NYT's SEC Filing: We Violated Our Exec Incentive Plan

Last Updated Sep 18, 2009 5:19 PM EDT

In what had to be an embarrassing filing with the SEC today, The New York Times revealed that it "has discovered that portions of previously-awarded stock option grants to purchase the company's class A common stock were in excess of that permitted to be granted to a single individual during any calendar year under the terms of the company's 1991 executive stock incentive plan, as amended."

According to the filing, the annual maximum for options thus allocated is 400,000, but in 2008, President and CEO Janet Robinson was awarded 650,000, and in 2009, Chairman and President Arthur Sulzberger, Jr., was granted 500,000.

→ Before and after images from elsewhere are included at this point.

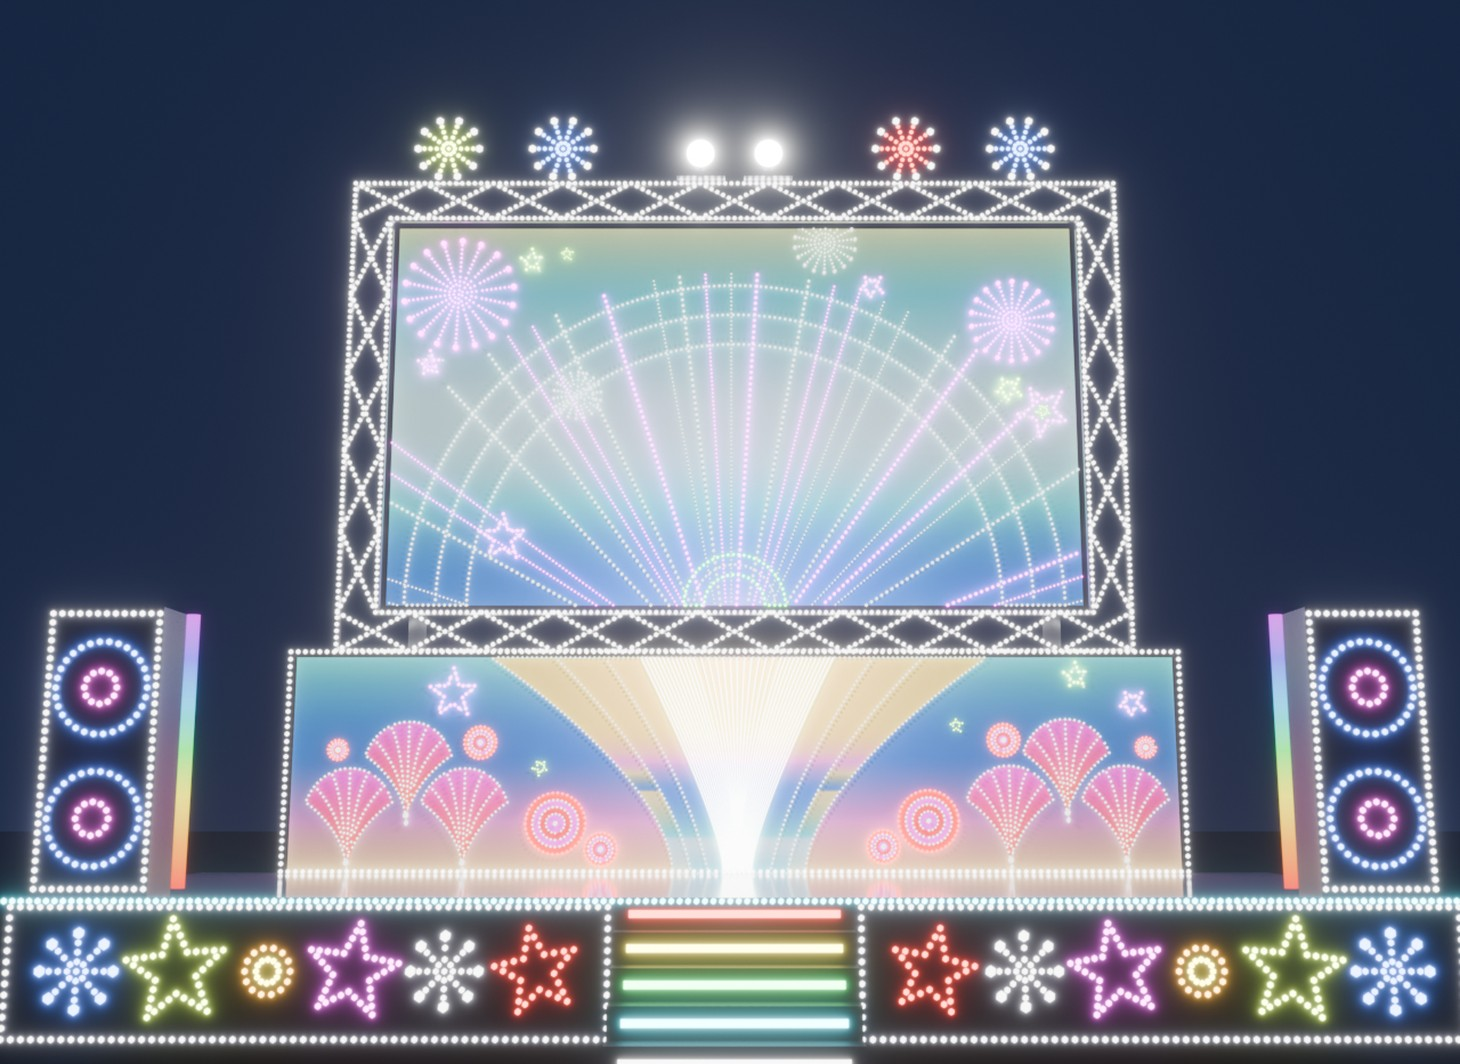
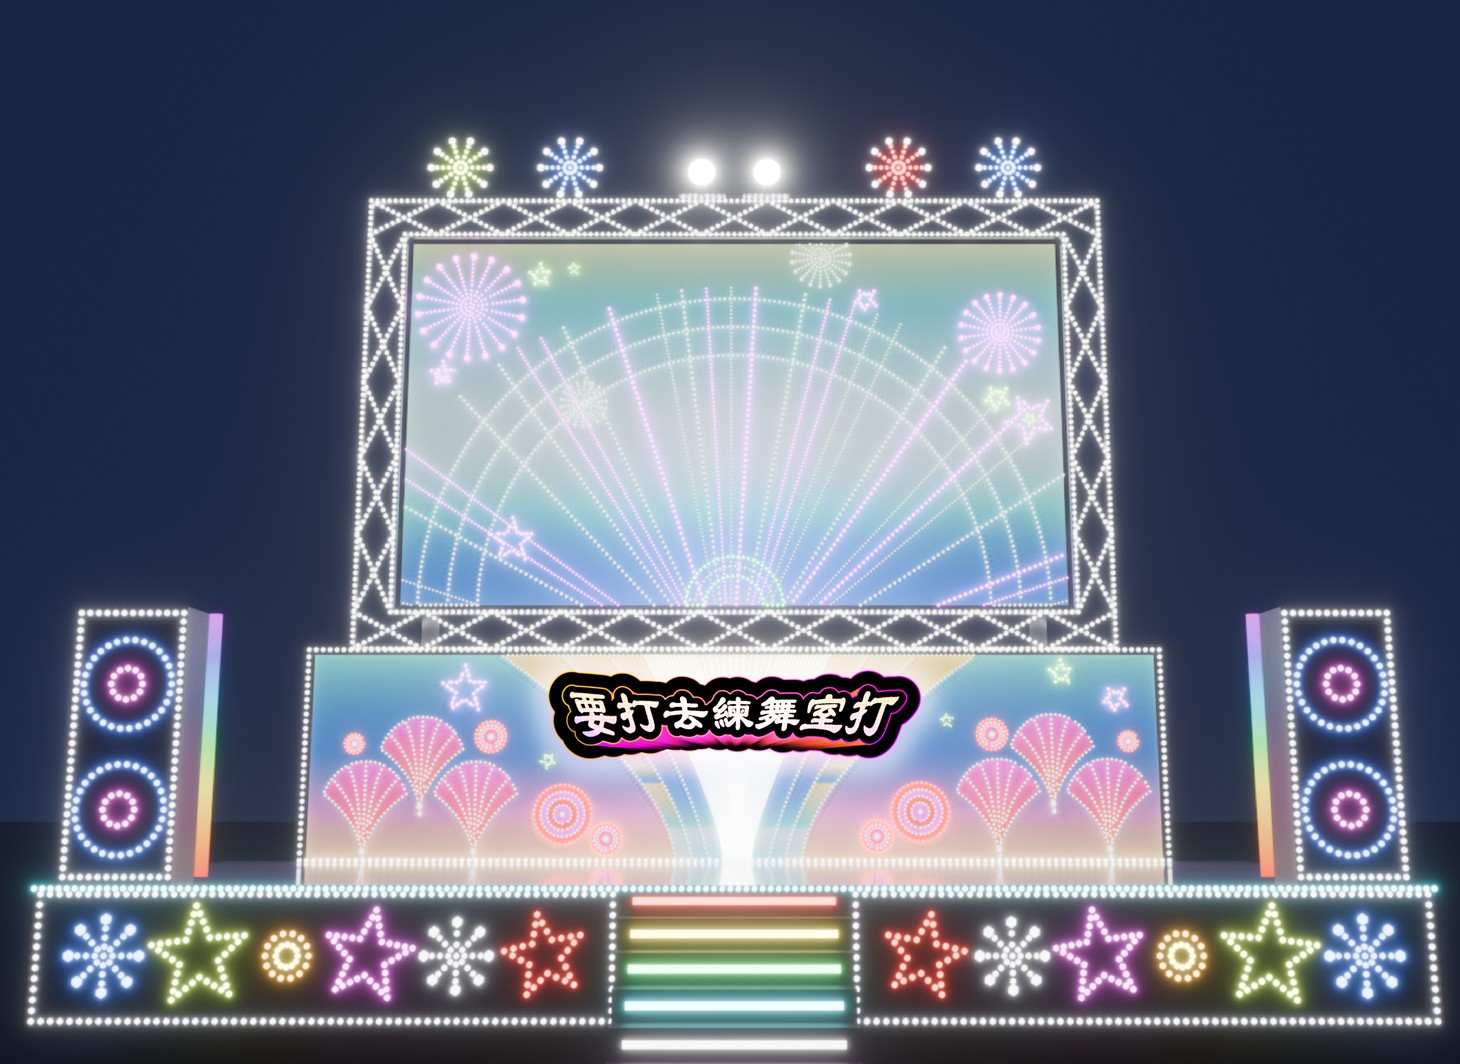
[fix]舞台加上字

diff --git a/js/lib/float-stage.js b/js/lib/float-stage.js
@@ -46,6 +46,16 @@ const CONFIG = {
   artBrightness: 0.8,      // 圖稿看板的亮度（不要超過 1，不然圖會被光暈糊掉）
   rainbowTubes: true,       // 兩支「直立燈管」做成彩虹燈
 
+  // 「要打去練舞室打」logo：貼在下層背板正中間（Blender 座標，跟 dancer 一樣）
+  logo: {
+    image: "assets/stage/hall/sign.png",   // 跟復古舞廳共用同一張霓虹招牌圖
+    width: 3.6,             // 寬度（公尺）；高度照圖的比例自動算
+    x: 0,                   // 左右（0 = 正中間）
+    y: 0.9,                 // 前後：背板在 1.0，數字越小越往前（不要大於 0.93，不然會被燈泡擋住）
+    z: 2.8,                 // 高度：背板從 1.3 到 3.34
+    brightness: 0.95,       // 亮度（太亮會被光暈糊掉）
+  },
+
   // LED 一閃一閃（燈泡、霓虹燈條、樓梯燈條、彩虹燈管都會）
   blink: {
     on: true,               // false = 不閃，一直亮著
@@ -264,6 +274,7 @@ function addBlinkAttributes(mesh) {
 }
 
 const artMaterials = [];   // 圖稿看板的材質（暗場時一起變暗）
+let logoMaterial = null;    // logo 的材質（暗場時一起變暗）
 
 function prepareModel(root) {
   const converted = new Map();   // 同一個材質只換一次
@@ -356,6 +367,29 @@ function buildFloatWorld(gltf) {
   prepareModel(model);
   group.add(model);
 
+  // logo 看板
+  if (CONFIG.logo && CONFIG.logo.image) {
+    const L = CONFIG.logo;
+    const logoMat = new THREE.MeshBasicMaterial({ transparent: true, depthWrite: false, toneMapped: false });
+    logoMat.color.setScalar(L.brightness);
+    const logoMesh = new THREE.Mesh(new THREE.PlaneGeometry(L.width, L.width * 265 / 999), logoMat);
+    logoMesh.position.copy(V(L.x, L.y, L.z));
+    logoMesh.renderOrder = 2;
+    logoMesh.visible = false;   // 圖載好才顯示，不然會先看到一塊白板
+    group.add(logoMesh);
+    new THREE.TextureLoader().load(L.image, function (tex) {
+      tex.colorSpace = THREE.SRGBColorSpace;
+      tex.anisotropy = 8;
+      logoMat.map = tex;
+      logoMesh.scale.y = (tex.image.height / tex.image.width) / (265 / 999);
+      logoMat.needsUpdate = true;
+      logoMesh.visible = true;
+    }, undefined, function () {
+      console.warn("logo 圖片載入失敗：" + L.image);
+    });
+    logoMaterial = logoMat;
+  }
+
   // 舞台面高度：從模型裡的「舞台地板」量出來，你在 Blender 改高度這裡也會跟著變
   let top = 1.3;
   const floor = model.getObjectByName("舞台地板");
@@ -375,6 +409,7 @@ function buildFloatWorld(gltf) {
     applyMaster: function (m) {
       blinkUniforms.uMaster.value = m;
       artMaterials.forEach((mat) => mat.color.setScalar(CONFIG.artBrightness * m));
+      if (logoMaterial) logoMaterial.color.setScalar(CONFIG.logo.brightness * m);
     },
     update: null,
   };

The executives have agreed to declare the excess options "null and void." In return, the company is awarding them "deferred payment stock appreciation rights" over time of an equivalent value.

The filing goes on to note that both Robinson and Sulzberger were also granted long-term performance awards for the three-year cycles ending in 2011 and 2012 that -- if paid -- would have amounted to $3,500, 000 each, and that these also exceeded the plan limit by $500,000 per person.

The company's directors have therefore lowered the maxmium payouts to $3,000,000 should either exec achieve the financial goals underlying this particular incentive structure.

Inside companies big and small, we all know that innocent mistakes happen, and there certainly is nothing indicating that this is anything but that. But at a time the Times has been struggling financially and trying to handle a massive debt load, it just didn't need more bad publicity.

Nevertheless, that is what this will bring.

  • David Weir

    David Weir is a veteran journalist who has worked at Rolling Stone, California, Mother Jones, Business 2.0, SunDance, the Stanford Social Innovation Review, MyWire, 7x7, and the Center for Investigative Reporting, which he cofounded in 1977. He’s also been a content executive at KQED, Wired Digital, Salon.com, and Excite@Home. David has published hundreds of articles and three books,including "Raising Hell: How the Center for Investigative Reporting Gets Its Story," and has been teaching journalism for more than 20 years at U.C. Berkeley, San Francisco State University, and Stanford.